Your browser is no longer supported

For the best possible experience using our website we recommend you upgrade to a newer version or another browser.

Your browser appears to have cookies disabled. For the best experience of this website, please enable cookies in your browser

We'll assume we have your consent to use cookies, for example so you won't need to log in each time you visit our site.
Learn more

Bridge installations revive Honduras

US MARINE Corps engineers are expected to complete the installation of a Bailey-type bridge in the Honduran capital of Tegucigalpa this week, re-opening one of the city's busiest routes for the first time since Hurricane Mitch.

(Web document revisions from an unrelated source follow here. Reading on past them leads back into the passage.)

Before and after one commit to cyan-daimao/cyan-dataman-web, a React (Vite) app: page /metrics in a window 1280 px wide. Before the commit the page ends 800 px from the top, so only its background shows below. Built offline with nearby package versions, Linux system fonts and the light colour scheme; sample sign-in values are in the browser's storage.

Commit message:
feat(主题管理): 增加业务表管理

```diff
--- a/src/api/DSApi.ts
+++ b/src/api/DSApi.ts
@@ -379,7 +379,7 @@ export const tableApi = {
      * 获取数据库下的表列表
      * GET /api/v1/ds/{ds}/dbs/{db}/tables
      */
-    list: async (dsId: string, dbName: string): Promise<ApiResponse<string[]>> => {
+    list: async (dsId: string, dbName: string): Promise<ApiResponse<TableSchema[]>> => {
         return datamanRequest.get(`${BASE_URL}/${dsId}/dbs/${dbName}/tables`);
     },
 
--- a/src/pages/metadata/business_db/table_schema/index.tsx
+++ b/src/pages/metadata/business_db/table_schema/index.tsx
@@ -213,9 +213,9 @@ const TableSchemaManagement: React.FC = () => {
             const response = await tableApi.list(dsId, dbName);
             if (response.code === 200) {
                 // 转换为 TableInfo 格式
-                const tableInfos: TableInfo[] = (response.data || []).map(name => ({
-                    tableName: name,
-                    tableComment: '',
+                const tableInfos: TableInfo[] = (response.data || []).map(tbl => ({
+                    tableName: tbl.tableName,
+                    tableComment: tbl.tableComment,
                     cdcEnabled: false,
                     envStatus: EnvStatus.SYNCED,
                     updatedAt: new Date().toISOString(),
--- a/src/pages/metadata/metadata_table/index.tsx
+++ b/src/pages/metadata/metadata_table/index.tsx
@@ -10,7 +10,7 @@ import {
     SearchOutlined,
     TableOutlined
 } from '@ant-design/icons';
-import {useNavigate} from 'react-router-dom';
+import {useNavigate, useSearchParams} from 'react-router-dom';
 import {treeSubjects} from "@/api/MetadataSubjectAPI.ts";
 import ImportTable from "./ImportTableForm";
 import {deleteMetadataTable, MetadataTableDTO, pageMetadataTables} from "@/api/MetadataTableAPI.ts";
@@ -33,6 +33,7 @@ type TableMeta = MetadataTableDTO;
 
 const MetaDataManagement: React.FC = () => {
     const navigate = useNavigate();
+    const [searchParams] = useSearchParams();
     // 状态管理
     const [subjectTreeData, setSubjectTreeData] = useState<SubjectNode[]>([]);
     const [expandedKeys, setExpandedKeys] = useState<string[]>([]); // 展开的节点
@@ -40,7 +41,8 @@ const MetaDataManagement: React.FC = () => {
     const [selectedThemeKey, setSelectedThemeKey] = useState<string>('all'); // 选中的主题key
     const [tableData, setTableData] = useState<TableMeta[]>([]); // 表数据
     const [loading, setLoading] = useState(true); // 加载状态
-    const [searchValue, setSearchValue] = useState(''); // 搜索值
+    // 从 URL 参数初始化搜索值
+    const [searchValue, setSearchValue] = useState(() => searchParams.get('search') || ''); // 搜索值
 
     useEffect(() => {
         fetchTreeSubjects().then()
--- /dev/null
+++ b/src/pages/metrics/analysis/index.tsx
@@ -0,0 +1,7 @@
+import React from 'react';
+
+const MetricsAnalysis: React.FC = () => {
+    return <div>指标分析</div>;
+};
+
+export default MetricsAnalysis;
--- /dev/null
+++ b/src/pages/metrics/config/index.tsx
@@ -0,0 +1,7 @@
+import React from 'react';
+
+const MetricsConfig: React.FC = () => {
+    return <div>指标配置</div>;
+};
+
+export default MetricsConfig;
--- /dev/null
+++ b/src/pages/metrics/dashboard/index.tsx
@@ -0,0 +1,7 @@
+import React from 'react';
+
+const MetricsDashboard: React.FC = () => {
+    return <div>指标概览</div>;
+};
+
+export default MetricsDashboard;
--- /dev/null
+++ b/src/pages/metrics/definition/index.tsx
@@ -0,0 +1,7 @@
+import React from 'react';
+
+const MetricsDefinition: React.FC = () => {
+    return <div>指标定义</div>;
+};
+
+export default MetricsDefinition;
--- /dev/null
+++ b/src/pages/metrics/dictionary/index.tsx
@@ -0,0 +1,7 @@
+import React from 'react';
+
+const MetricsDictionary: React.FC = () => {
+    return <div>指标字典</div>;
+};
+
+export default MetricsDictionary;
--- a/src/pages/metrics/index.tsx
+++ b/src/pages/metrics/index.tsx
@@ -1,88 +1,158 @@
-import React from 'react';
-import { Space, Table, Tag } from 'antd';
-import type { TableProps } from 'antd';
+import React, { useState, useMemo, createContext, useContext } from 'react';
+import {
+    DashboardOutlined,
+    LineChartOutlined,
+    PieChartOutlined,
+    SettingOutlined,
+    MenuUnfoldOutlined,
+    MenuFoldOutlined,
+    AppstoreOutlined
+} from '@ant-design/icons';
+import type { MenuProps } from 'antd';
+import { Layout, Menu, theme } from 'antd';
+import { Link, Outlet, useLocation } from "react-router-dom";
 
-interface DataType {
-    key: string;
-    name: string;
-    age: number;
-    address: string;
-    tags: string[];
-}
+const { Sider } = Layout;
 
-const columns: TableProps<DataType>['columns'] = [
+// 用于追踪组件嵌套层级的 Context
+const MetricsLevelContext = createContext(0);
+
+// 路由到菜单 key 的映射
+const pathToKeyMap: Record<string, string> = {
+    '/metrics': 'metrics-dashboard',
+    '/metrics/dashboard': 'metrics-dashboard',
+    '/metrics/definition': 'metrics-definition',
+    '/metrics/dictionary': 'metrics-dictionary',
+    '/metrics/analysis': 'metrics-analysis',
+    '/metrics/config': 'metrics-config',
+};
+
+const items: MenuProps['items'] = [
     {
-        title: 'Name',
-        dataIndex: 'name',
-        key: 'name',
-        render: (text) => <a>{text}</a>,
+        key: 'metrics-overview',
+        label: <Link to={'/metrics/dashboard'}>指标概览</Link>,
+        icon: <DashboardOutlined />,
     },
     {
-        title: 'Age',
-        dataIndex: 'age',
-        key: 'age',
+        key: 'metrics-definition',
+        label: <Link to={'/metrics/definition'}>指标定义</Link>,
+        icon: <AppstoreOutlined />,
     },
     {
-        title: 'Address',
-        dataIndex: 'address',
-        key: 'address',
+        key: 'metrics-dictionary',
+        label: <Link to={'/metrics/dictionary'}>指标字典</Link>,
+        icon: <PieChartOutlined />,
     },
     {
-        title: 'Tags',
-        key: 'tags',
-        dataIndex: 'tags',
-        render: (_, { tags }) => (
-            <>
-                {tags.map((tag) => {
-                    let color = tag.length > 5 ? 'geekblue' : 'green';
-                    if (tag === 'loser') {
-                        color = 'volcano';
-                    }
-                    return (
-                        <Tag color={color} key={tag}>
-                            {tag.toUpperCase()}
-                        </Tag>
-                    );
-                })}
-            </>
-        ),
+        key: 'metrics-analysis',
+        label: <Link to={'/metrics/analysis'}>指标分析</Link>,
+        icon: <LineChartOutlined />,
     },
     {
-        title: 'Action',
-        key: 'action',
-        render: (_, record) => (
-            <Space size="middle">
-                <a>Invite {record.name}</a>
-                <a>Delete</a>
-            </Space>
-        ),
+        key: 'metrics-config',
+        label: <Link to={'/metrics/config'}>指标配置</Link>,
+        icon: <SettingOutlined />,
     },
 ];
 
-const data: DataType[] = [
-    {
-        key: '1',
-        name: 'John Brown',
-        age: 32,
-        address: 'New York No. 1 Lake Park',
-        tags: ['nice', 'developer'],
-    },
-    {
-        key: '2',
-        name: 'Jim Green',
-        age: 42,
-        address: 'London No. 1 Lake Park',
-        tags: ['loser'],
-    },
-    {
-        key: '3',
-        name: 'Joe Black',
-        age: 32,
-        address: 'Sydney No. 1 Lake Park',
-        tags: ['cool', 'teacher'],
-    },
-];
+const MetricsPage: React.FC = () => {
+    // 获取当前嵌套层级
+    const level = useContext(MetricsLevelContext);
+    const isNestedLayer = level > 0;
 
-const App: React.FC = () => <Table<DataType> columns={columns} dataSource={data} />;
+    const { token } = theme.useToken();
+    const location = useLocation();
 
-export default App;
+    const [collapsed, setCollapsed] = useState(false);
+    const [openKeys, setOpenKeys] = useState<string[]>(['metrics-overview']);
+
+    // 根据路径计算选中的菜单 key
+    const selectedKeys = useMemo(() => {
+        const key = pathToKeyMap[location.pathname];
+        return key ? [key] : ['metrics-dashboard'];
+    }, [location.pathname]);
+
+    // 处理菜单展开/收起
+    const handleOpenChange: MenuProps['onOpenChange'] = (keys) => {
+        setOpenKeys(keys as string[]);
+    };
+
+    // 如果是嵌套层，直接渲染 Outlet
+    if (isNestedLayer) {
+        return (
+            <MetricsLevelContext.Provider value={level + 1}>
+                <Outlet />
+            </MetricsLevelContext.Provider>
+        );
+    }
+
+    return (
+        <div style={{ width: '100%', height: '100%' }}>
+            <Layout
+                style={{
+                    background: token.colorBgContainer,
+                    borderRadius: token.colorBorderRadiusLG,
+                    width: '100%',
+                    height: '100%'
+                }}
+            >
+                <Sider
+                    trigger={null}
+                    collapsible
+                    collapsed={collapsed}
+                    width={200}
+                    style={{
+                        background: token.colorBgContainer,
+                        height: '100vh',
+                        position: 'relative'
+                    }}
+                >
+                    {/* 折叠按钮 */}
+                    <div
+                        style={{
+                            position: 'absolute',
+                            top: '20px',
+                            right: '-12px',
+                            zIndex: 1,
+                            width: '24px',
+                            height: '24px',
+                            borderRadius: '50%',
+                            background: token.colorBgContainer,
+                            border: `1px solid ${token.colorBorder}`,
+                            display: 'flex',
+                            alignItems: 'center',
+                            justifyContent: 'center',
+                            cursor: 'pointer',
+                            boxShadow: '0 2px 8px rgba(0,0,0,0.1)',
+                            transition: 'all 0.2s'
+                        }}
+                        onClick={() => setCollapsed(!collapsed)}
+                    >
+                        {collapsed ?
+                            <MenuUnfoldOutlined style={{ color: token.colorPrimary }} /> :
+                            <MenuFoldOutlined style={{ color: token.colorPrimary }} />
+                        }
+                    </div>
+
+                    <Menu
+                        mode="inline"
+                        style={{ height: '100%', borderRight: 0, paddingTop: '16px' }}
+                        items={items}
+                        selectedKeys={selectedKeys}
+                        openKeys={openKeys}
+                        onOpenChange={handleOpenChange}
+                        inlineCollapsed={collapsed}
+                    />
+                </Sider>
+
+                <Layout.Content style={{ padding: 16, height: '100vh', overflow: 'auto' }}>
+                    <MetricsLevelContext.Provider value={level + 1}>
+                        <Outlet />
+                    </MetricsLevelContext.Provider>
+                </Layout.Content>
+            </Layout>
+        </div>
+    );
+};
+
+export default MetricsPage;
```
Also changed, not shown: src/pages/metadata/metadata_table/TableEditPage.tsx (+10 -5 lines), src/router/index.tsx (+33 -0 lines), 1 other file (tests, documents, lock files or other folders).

Violent flash floods and landslides during November's hurricane caused extensive damage to infrastructure and left much of the capital devastated. Almost 6,000 people were killed throughout Honduras, and around 8,000 are still unaccounted for (NCE 3 December).

The 74m span 'triple double' Acrow bridge, paid for by a World Bank loan, will replace the Juan Ramon Molina Bridge over the River Choluteca. The bridge will be built to the largest possible configuration with three layers of strengthening struts and two carriageways. It will improve traffic flow in the city, severely congested by the limited number of river crossings and ongoing clean-up and construction work.

But the World Bank still has more than 600m of temporary bridge in Honduras waiting to be installed, and donations of bridges from France, Germany, Sweden and Japan are also starting to arrive. World Bank task manager Steve Maber said the government had been slow to direct the work.

'We have still not received a list of where the bridges will be installed, which seems strange as they are paid for and ready to go,' he said.

Maber claimed the biggest concerns were now over re-housing people left homeless. Thousands have made homes in schools while the government struggles to relocate them to massive settlements of huts.

'Over the next few months I can imagine scenes where the national guard has to be called in to forcibly evict people,' he said.

There are also new fears that the badly silted-up River Choluteca will not be deep enough to cope with flows during next May's rainy season, and that many slopes around the city are still at risk from landslides.

'There are predictions that up to 18 hurricanes will hit the region this year, and up to 60,000 people may have to be evacuated from Tegucigalpa,' said Maber.

Have your say

You must sign in to make a comment

Please remember that the submission of any material is governed by our Terms and Conditions and by submitting material you confirm your agreement to these Terms and Conditions. Please note comments made online may also be published in the print edition of New Civil Engineer. Links may be included in your comments but HTML is not permitted.